Problem to solve: A complete answer includes every line below with the word "SpreadsheetGrid".

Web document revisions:
Start of Block
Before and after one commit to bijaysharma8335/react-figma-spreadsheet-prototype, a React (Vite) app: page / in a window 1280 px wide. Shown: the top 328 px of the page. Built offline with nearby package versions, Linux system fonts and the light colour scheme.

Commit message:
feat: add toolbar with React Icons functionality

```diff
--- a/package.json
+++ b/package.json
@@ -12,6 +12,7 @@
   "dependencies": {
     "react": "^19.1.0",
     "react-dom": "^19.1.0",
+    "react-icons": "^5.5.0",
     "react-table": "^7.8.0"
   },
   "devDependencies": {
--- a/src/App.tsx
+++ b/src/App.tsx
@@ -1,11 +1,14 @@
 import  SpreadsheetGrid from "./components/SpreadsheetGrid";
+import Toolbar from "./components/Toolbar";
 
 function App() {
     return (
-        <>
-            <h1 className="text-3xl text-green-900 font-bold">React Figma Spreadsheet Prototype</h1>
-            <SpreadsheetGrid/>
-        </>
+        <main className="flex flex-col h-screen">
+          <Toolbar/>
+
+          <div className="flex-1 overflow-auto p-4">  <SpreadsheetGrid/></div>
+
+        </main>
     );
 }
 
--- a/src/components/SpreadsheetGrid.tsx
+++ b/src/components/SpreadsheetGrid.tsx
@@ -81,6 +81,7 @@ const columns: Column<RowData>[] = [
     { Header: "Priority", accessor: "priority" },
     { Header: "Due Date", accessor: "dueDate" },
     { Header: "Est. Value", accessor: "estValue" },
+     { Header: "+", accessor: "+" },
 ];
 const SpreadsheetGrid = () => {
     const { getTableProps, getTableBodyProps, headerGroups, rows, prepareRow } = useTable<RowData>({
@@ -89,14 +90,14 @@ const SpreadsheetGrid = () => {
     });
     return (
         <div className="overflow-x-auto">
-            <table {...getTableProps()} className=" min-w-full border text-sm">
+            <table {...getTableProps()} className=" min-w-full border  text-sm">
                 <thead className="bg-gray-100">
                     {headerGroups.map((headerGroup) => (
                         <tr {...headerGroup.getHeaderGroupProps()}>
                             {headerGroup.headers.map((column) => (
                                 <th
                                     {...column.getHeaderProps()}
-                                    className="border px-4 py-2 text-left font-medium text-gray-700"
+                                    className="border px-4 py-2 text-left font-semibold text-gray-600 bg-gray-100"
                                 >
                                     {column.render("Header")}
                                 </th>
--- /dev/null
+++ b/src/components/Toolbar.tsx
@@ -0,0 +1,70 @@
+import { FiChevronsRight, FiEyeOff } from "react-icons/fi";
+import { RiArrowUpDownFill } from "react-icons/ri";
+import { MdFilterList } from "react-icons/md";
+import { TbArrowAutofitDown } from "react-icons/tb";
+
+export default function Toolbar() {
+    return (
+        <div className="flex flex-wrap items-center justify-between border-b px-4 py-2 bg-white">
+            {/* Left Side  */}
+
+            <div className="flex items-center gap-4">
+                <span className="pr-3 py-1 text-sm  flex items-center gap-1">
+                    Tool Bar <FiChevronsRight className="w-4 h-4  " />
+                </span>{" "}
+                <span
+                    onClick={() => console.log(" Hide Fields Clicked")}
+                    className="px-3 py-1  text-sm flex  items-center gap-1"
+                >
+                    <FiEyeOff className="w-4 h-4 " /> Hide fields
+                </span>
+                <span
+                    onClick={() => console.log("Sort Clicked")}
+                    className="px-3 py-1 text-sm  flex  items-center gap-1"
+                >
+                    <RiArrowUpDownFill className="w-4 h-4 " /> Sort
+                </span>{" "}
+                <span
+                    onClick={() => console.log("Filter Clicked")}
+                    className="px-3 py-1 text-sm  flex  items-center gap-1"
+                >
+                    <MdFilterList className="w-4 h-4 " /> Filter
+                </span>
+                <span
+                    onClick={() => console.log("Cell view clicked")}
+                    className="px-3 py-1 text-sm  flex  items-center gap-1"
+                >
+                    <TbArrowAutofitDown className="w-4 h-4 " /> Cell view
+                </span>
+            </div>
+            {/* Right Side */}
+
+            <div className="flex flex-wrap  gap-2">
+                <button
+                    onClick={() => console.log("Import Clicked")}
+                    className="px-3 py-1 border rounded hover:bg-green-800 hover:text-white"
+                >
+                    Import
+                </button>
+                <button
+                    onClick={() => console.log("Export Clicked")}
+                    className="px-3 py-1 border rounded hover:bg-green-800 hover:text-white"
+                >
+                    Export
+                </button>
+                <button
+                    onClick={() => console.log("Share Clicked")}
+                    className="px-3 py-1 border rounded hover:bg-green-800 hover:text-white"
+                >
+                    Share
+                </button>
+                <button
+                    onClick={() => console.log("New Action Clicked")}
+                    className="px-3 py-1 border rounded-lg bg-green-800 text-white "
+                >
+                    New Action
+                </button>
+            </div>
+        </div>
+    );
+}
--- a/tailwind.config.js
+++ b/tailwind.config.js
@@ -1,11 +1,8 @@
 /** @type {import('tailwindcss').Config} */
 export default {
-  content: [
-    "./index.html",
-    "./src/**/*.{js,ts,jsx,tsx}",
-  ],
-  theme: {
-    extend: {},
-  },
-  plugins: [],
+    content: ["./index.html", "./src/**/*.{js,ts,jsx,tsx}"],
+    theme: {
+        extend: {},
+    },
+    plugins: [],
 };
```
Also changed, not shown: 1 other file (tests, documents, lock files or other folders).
End of Block
Start of Block
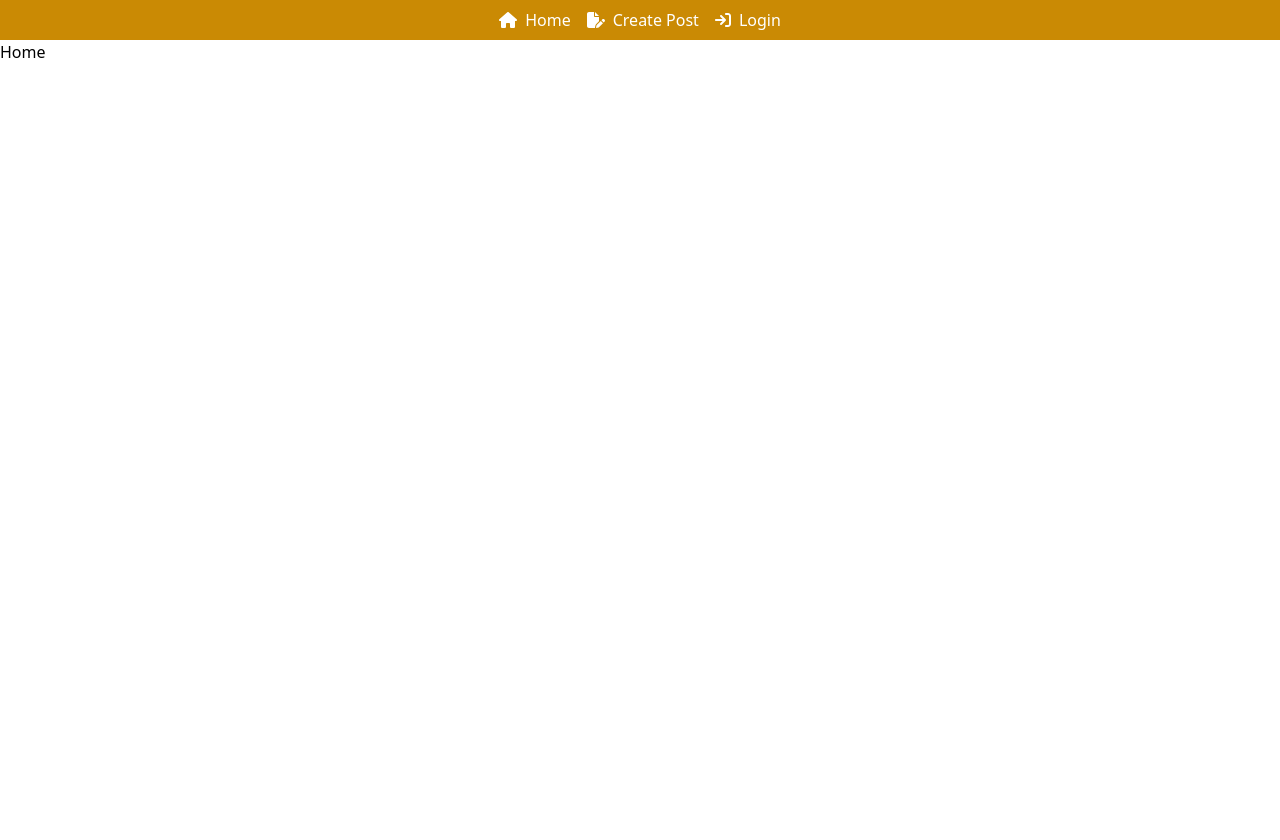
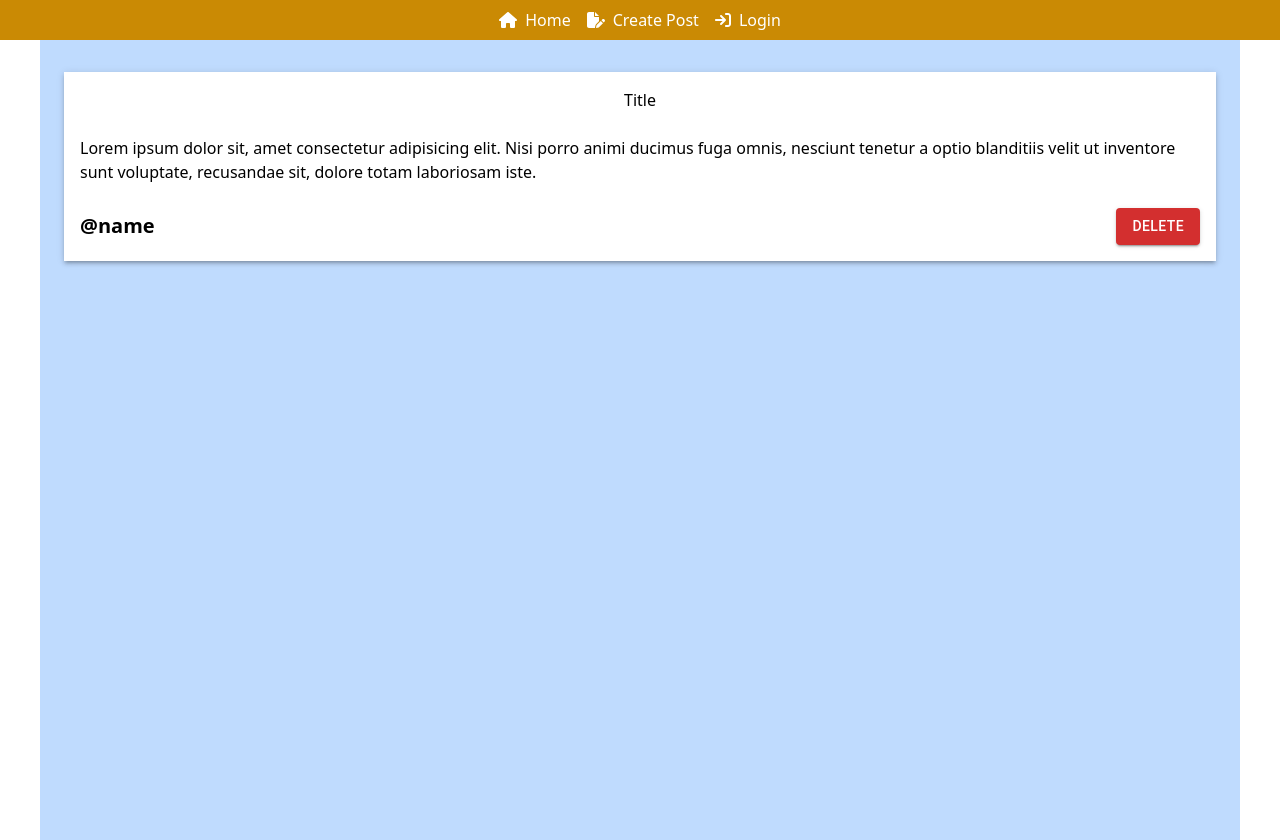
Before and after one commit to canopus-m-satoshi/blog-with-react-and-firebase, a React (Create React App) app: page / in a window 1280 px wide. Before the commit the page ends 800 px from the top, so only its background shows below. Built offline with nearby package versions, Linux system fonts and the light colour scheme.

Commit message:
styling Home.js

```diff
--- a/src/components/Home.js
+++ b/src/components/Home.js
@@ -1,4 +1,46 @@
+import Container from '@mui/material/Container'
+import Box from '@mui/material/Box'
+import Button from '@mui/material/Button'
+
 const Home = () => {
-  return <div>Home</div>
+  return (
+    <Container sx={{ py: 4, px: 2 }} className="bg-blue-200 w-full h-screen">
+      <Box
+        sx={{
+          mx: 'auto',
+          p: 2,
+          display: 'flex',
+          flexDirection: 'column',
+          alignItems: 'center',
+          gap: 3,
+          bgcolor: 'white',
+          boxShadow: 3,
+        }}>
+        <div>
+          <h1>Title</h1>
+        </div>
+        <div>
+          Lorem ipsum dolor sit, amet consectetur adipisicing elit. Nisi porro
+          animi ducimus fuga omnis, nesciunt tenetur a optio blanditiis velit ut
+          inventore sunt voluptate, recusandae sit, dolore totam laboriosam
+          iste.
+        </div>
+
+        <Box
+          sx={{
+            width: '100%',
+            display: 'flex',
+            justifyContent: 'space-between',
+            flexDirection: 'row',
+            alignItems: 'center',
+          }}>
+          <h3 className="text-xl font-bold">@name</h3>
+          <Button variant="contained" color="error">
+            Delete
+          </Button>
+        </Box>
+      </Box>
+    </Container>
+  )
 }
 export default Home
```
End of Block
Answer below:
 import  SpreadsheetGrid from "./components/SpreadsheetGrid";
-            <SpreadsheetGrid/>
+          <div className="flex-1 overflow-auto p-4">  <SpreadsheetGrid/></div>
--- a/src/components/SpreadsheetGrid.tsx
+++ b/src/components/SpreadsheetGrid.tsx
 const SpreadsheetGrid = () => {
@@ -89,14 +90,14 @@ const SpreadsheetGrid = () => {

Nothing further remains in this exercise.